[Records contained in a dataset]
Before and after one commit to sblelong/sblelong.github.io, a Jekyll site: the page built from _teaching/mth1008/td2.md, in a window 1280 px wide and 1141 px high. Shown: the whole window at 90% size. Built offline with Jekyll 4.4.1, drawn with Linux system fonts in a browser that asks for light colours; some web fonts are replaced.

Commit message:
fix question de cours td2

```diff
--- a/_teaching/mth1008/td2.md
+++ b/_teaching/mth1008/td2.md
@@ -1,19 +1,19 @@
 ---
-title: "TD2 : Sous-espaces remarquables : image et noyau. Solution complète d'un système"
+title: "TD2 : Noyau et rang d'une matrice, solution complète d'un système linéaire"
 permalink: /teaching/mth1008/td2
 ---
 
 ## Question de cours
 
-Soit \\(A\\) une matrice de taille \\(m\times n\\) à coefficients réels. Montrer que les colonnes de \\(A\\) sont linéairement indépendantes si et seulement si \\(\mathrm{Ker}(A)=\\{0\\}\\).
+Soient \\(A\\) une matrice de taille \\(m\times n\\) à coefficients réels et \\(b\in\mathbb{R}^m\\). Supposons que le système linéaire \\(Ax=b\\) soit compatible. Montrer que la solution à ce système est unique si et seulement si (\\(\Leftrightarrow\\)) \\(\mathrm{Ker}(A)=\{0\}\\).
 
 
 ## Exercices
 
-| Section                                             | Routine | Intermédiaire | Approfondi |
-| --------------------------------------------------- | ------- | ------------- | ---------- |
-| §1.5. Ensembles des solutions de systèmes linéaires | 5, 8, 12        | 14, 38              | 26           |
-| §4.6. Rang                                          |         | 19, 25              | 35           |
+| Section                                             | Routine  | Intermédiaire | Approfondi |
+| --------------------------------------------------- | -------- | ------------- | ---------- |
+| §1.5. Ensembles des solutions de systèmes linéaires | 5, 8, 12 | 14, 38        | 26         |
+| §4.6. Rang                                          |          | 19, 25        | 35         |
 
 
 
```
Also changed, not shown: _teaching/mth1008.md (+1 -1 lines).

→ Instructions for the task
Read through the data and copy every line where "matrice" shows up.

→ Solution
+title: "TD2 : Noyau et rang d'une matrice, solution complète d'un système linéaire"
-Soit \\(A\\) une matrice de taille \\(m\times n\\) à coefficients réels. Montrer que les colonnes de \\(A\\) sont linéairement indépendantes si et seulement si \\(\mathrm{Ker}(A)=\\{0\\}\\).
+Soient \\(A\\) une matrice de taille \\(m\times n\\) à coefficients réels et \\(b\in\mathbb{R}^m\\). Supposons que le système linéaire \\(Ax=b\\) soit compatible. Montrer que la solution à ce système est unique si et seulement si (\\(\Leftrightarrow\\)) \\(\mathrm{Ker}(A)=\{0\}\\).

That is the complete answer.